About this exercise: Line by line, retype the material exactly and leave each picture out.

Provided material:
• • •
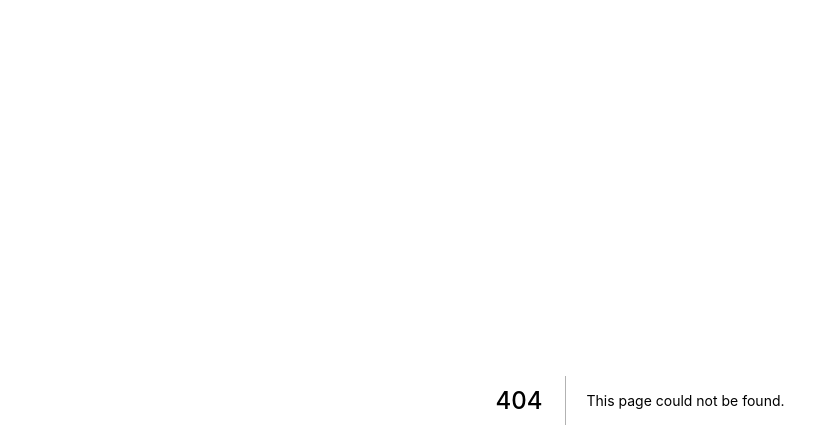
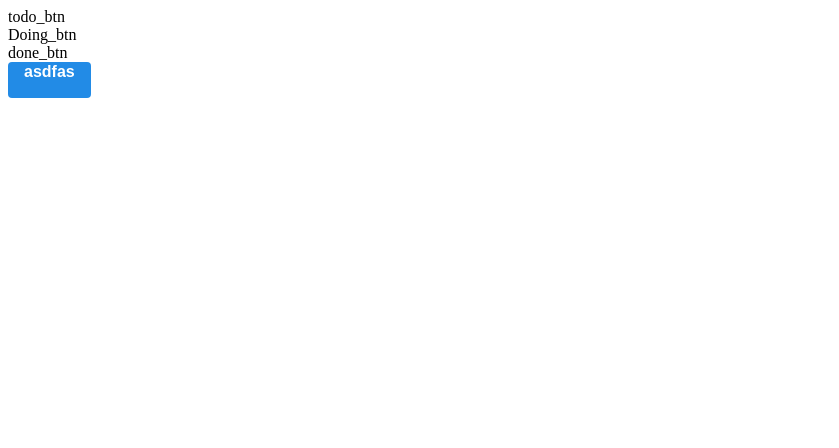
Before and after one commit to RunLearn/super-todoapp, a Next.js app: page /todoRoom/todoRoom in a window 1280 px wide. Before the commit this address had no page. Shown: the top 448 px of the page, without its empty margins (0-839 px from the left). Built offline with nearby package versions, Linux system fonts and the light colour scheme.

Commit message:
fix : 새로고침 시, styled-component 적용이 안됨. pages/_document.js 추가

```diff
--- /dev/null
+++ b/pages/_document.js
@@ -0,0 +1,33 @@
+//새로고침 시, styled-component로 풀려버려서 추가.
+// https://github.com/vercel/next.js/blob/main/examples/with-styled-components/pages/_document.js
+
+import Document from 'next/document'
+import { ServerStyleSheet } from 'styled-components'
+
+export default class MyDocument extends Document {
+  static async getInitialProps(ctx) {
+    const sheet = new ServerStyleSheet()
+    const originalRenderPage = ctx.renderPage
+
+    try {
+      ctx.renderPage = () =>
+        originalRenderPage({
+          enhanceApp: (App) => (props) =>
+            sheet.collectStyles(<App {...props} />),
+        })
+
+      const initialProps = await Document.getInitialProps(ctx)
+      return {
+        ...initialProps,
+        styles: (
+          <>
+            {initialProps.styles}
+            {sheet.getStyleElement()}
+          </>
+        ),
+      }
+    } finally {
+      sheet.seal()
+    }
+  }
+}
--- /dev/null
+++ b/pages/todoRoom/todoRoom.tsx
@@ -0,0 +1,20 @@
+import React from "react";
+import Todo_btn  from  "../../src/components/todoRoom/buttons/Todo_btn"
+import Doing_btn from  "../../src/components/todoRoom/buttons/Doing_btn"
+import Done_btn from "../../src/components/todoRoom/buttons/Done_btn"
+
+import StyledButton from '../../styles/todoRoom/todoButton/todoButton';
+
+
+const todoRoom = () => {
+  return (
+    <div>
+      <Todo_btn />
+      <Doing_btn />
+      <Done_btn />
+      <StyledButton> asdfas </StyledButton>
+    </div>
+  )
+}
+
+export default todoRoom;
--- /dev/null
+++ b/styles/todoRoom/todoButton/todoButton.ts
@@ -0,0 +1,41 @@
+import React from 'react';
+import styled from 'styled-components';
+
+const StyledButton = styled.button`
+  /* 공통 스타일 */
+  display: inline-flex;
+  outline: none;
+  border: none;
+  border-radius: 4px;
+  color: white;
+  font-weight: bold;
+  cursor: pointer;
+  padding-left: 1rem;
+  padding-right: 1rem;
+
+  /* 크기 */
+  height: 2.25rem;
+  font-size: 1rem;
+
+  /* 색상 */
+  background: #228be6;
+  &:hover {
+    background: #339af0;
+  }
+  &:active {
+    background: #1c7ed6;
+  }
+
+  /* 기타 */
+  & + & {
+    margin-left: 1rem;
+  }
+`;
+
+// const Button = (children: any, ...rest: any []) => {
+//   return (
+//     <StyledButton { ...rest }> { children } < /StyledButton>
+//   );
+// };
+
+export default StyledButton;
```
Also changed, not shown: pages/todoRoom/test.tsx (deleted, +0 -14 lines), styles/todoRoom/todoRoom.ts (added), 1 other file (tests, documents, lock files or other folders).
• • •
Written response:
Before and after one commit to RunLearn/super-todoapp, a Next.js app: page /todoRoom/todoRoom in a window 1280 px wide. Before the commit this address had no page. Shown: the top 448 px of the page, without its empty margins (0-839 px from the left). Built offline with nearby package versions, Linux system fonts and the light colour scheme.

Commit message:
fix : 새로고침 시, styled-component 적용이 안됨. pages/_document.js 추가

```diff
--- /dev/null
+++ b/pages/_document.js
@@ -0,0 +1,33 @@
+//새로고침 시, styled-component로 풀려버려서 추가.
+// https://github.com/vercel/next.js/blob/main/examples/with-styled-components/pages/_document.js
+
+import Document from 'next/document'
+import { ServerStyleSheet } from 'styled-components'
+
+export default class MyDocument extends Document {
+  static async getInitialProps(ctx) {
+    const sheet = new ServerStyleSheet()
+    const originalRenderPage = ctx.renderPage
+
+    try {
+      ctx.renderPage = () =>
+        originalRenderPage({
+          enhanceApp: (App) => (props) =>
+            sheet.collectStyles(<App {...props} />),
+        })
+
+      const initialProps = await Document.getInitialProps(ctx)
+      return {
+        ...initialProps,
+        styles: (
+          <>
+            {initialProps.styles}
+            {sheet.getStyleElement()}
+          </>
+        ),
+      }
+    } finally {
+      sheet.seal()
+    }
+  }
+}
--- /dev/null
+++ b/pages/todoRoom/todoRoom.tsx
@@ -0,0 +1,20 @@
+import React from "react";
+import Todo_btn  from  "../../src/components/todoRoom/buttons/Todo_btn"
+import Doing_btn from  "../../src/components/todoRoom/buttons/Doing_btn"
+import Done_btn from "../../src/components/todoRoom/buttons/Done_btn"
+
+import StyledButton from '../../styles/todoRoom/todoButton/todoButton';
+
+
+const todoRoom = () => {
+  return (
+    <div>
+      <Todo_btn />
+      <Doing_btn />
+      <Done_btn />
+      <StyledButton> asdfas </StyledButton>
+    </div>
+  )
+}
+
+export default todoRoom;
--- /dev/null
+++ b/styles/todoRoom/todoButton/todoButton.ts
@@ -0,0 +1,41 @@
+import React from 'react';
+import styled from 'styled-components';
+
+const StyledButton = styled.button`
+  /* 공통 스타일 */
+  display: inline-flex;
+  outline: none;
+  border: none;
+  border-radius: 4px;
+  color: white;
+  font-weight: bold;
+  cursor: pointer;
+  padding-left: 1rem;
+  padding-right: 1rem;
+
+  /* 크기 */
+  height: 2.25rem;
+  font-size: 1rem;
+
+  /* 색상 */
+  background: #228be6;
+  &:hover {
+    background: #339af0;
+  }
+  &:active {
+    background: #1c7ed6;
+  }
+
+  /* 기타 */
+  & + & {
+    margin-left: 1rem;
+  }
+`;
+
+// const Button = (children: any, ...rest: any []) => {
+//   return (
+//     <StyledButton { ...rest }> { children } < /StyledButton>
+//   );
+// };
+
+export default StyledButton;
```
Also changed, not shown: pages/todoRoom/test.tsx (deleted, +0 -14 lines), styles/todoRoom/todoRoom.ts (added), 1 other file (tests, documents, lock files or other folders).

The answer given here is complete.